Legislation to authorize the Edward Byrne Memorial Justice Assistance Grant Program (S. 231) was passed by a roll call vote of 18 “yeas” and one “pass” at the request of Sen. Tom Coburn (R-Okla). According to his office, Coburn took a pass because he wants to take a further look at the bill since it deals with spending issues.
The committee also authorized Chairman Patrick Leahy (D-Vt.) to issue eleven subpoenas in conjunction with the investigation of the firing of eight U.S. attorneys. Subpoenas were issued to six fired attorneys as well as five Department of Justice officials, including former Justice Department Chief of Staff Kyle Sampson. Sampson resigned earlier in the week.

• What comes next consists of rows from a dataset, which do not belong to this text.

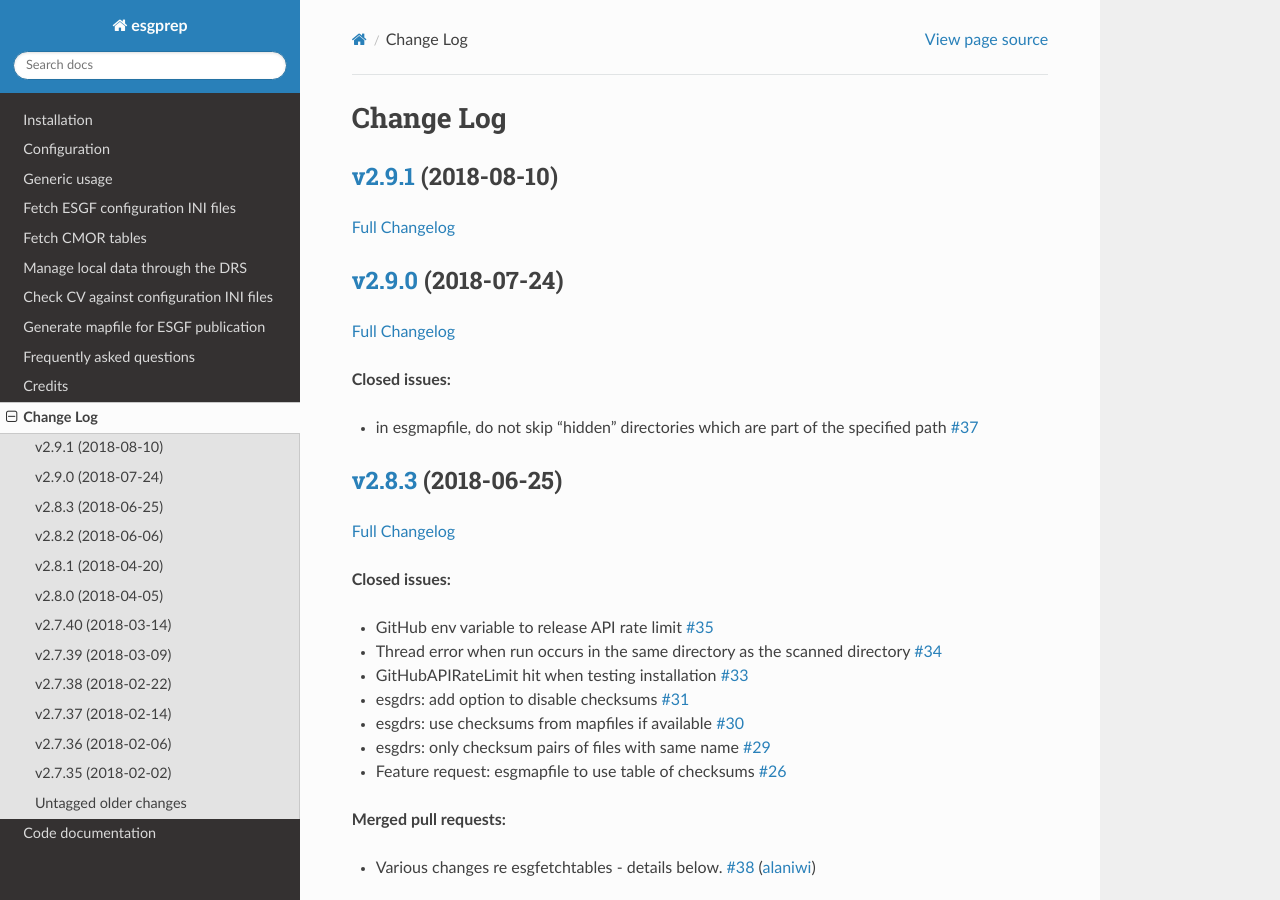
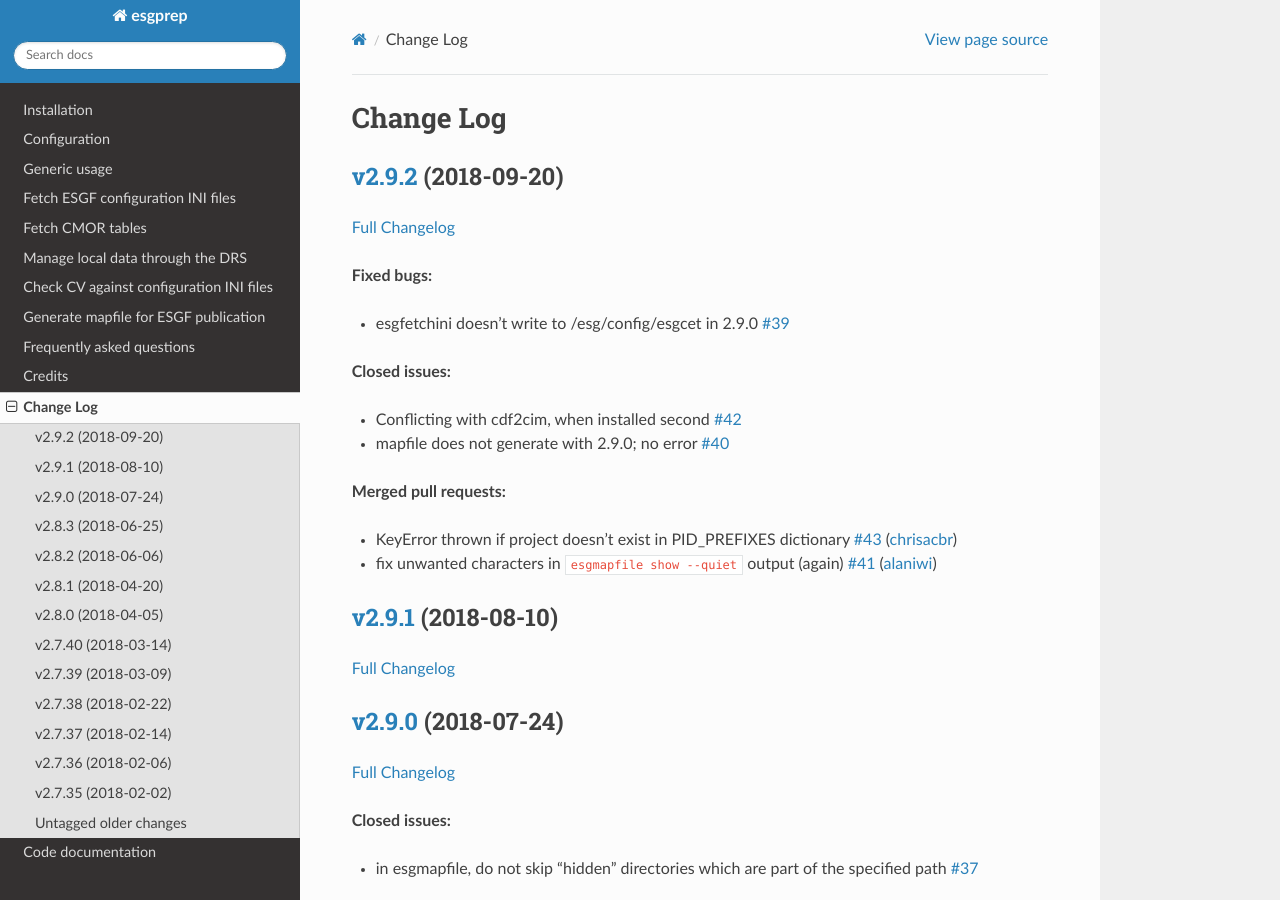
Before and after one commit to ESGF/esgf-prepare, a Sphinx documentation site: the page built from docs/log.rst, in a window 1280 px wide and 900 px high. Built offline with Sphinx 7.4.7 and the Read the Docs theme 2.0.0, drawn with Linux system fonts in a browser that asks for light colours; the version number could not be read and is left out.

Commit message:
doc update

```diff
--- a/docs/log.rst
+++ b/docs/log.rst
@@ -3,6 +3,33 @@
 
 Change Log
 ==========
+
+`v2.9.2 <https://github.com/ESGF/esgf-prepare/tree/v2.9.2>`__ (2018-09-20)
+--------------------------------------------------------------------------
+
+`Full
+Changelog <https://github.com/ESGF/esgf-prepare/compare/v2.9.1...v2.9.2>`__
+
+**Fixed bugs:**
+
+-  esgfetchini doesn't write to /esg/config/esgcet in 2.9.0
+   `#39 <https://github.com/ESGF/esgf-prepare/issues/39>`__
+
+**Closed issues:**
+
+-  Conflicting with cdf2cim, when installed second
+   `#42 <https://github.com/ESGF/esgf-prepare/issues/42>`__
+-  mapfile does not generate with 2.9.0; no error
+   `#40 <https://github.com/ESGF/esgf-prepare/issues/40>`__
+
+**Merged pull requests:**
+
+-  KeyError thrown if project doesn't exist in PID\_PREFIXES dictionary
+   `#43 <https://github.com/ESGF/esgf-prepare/pull/43>`__
+   (`chrisacbr <https://github.com/chrisacbr>`__)
+-  fix unwanted characters in ``esgmapfile show --quiet`` output (again)
+   `#41 <https://github.com/ESGF/esgf-prepare/pull/41>`__
+   (`alaniwi <https://github.com/alaniwi>`__)
 
 `v2.9.1 <https://github.com/ESGF/esgf-prepare/tree/v2.9.1>`__ (2018-08-10)
 --------------------------------------------------------------------------
```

“The attorney general has admitted mistakes were made, but he and the White House stand by their actions, which have done so much to undercut the independence of federal law enforcement and to besmirch the reputations of former Bush appointees,” Leahy said.
Ranking member Arlen Specter (R-Pa) stated his hope that the investigation would be “handled with great delicacy.”
Subpoenas for White House Deputy Chief of Staff Karl Rove, former White House Counsel Harriet Miers and Deputy White House Counsel Bill Kelley were held over at the request of Specter.
The committee also held over the Federal Agency Data Mining Reporting Act of 2007 (S. 236), the Law Enforcement Officers Safety Act of 2007 (S. 376) and the OPEN Government Act (S. 849).